Motherboard/ SATA-controller/ RAID-card

- you have no changes to make when booting back into Linux, which will just re-fit drivers to the new part.
- It is VERY advisable though, to reconnect your drives in the same sequence they were before the swap of the motherboard/ sata-controller/ RAID-card..
before the part-swap
sata port 01 = sata drive sda
after the part-swap
sata port 01 = sata drive sda
..and so on.
- In the BIOS/ UEFI, ensure that the boot sequence is also the same as before the upgrade or swap.
>> Finally, after replacing or even adding drives, run a 'greyhole -f' and a 'greyhole -l' as sudo in terminal to completely re-discover what you may have had in the greyhole storage pool.

Network Card

- you must ensure that the same ethernet device assignment stands as before the part swap.
- If anything eth0 may become eth1 afterwards, so you will need to rename it to eth0 via the Network Manager in the desktop. You'll want to reboot to finalize changes.
- use your favourite command line editor and edit with sudo/su..


which may look like this

# This file was automatically generated by the /lib/udev/write_net_rules
# program, run by the persistent-net-generator.rules rules file.
# You can modify it, as long as you keep each rule on a single
# line, and change only the value of the NAME= key.

# net device () (custom name provided by external tool)
SUBSYSTEM=="net", ACTION=="add", ATTR{dev_id}=="0x0", ATTR{type}=="1", KERNEL=="eth*", NAME="eth0"

And notice the "eth0". If it is something else, make it eth0 and save the file and reboot.

CPU / RAM / video card

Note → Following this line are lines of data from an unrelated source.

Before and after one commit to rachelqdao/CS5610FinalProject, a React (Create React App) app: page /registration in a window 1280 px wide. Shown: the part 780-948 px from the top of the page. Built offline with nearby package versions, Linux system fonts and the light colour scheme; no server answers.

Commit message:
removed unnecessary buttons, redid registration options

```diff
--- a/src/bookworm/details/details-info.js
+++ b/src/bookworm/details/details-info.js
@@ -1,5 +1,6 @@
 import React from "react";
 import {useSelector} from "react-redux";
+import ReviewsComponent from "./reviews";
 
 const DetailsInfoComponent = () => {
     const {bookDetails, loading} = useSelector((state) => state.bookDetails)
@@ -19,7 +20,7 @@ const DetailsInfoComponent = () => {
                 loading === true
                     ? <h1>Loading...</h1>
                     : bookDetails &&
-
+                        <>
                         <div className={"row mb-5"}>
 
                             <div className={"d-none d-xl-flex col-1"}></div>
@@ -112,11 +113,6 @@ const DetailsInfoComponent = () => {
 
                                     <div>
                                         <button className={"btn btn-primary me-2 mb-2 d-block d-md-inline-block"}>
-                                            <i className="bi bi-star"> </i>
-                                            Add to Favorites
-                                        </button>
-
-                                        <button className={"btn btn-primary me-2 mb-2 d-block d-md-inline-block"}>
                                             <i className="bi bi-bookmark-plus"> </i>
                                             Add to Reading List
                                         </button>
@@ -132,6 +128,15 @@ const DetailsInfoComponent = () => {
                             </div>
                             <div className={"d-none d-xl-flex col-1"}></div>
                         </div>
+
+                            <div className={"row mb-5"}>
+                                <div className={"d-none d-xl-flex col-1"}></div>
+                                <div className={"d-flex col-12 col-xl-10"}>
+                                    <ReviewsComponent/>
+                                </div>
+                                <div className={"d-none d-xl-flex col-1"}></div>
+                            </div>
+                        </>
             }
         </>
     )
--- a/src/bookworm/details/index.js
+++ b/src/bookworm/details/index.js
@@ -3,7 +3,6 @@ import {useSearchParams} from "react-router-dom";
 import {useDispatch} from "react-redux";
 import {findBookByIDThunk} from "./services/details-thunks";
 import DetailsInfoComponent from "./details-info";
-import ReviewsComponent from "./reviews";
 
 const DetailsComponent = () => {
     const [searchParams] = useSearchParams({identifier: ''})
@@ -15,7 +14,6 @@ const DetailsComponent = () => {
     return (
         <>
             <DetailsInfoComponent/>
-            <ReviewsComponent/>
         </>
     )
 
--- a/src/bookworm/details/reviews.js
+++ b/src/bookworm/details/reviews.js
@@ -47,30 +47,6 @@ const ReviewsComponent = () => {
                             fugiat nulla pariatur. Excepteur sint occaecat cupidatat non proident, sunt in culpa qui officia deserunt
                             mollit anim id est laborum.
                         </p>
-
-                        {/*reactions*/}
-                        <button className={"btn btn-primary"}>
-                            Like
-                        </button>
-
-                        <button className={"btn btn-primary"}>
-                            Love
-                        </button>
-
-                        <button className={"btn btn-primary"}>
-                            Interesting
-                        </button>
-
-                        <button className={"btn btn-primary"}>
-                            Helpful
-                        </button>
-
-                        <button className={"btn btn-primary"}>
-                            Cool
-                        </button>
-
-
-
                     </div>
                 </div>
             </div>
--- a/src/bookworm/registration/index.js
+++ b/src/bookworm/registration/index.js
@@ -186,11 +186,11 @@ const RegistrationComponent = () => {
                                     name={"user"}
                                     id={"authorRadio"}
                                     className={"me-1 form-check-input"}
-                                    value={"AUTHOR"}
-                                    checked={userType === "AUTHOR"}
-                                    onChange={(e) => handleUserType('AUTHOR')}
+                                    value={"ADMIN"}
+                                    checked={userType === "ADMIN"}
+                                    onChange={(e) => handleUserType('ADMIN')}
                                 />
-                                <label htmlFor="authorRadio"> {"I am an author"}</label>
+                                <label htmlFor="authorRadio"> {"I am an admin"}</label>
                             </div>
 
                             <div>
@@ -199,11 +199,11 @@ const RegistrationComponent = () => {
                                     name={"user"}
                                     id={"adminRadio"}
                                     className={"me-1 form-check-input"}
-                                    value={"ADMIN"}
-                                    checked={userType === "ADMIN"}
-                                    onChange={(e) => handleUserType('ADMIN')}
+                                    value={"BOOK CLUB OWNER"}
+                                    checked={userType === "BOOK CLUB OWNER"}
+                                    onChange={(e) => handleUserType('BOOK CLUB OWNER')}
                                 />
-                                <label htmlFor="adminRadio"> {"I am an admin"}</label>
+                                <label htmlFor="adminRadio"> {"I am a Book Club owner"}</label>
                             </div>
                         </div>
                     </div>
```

- no changes need to be done after boot. These drivers and modules should automatically load on a reboot of Linux VMs.
- this is because the hypervisor is abstracting the CPU to the VM regardless.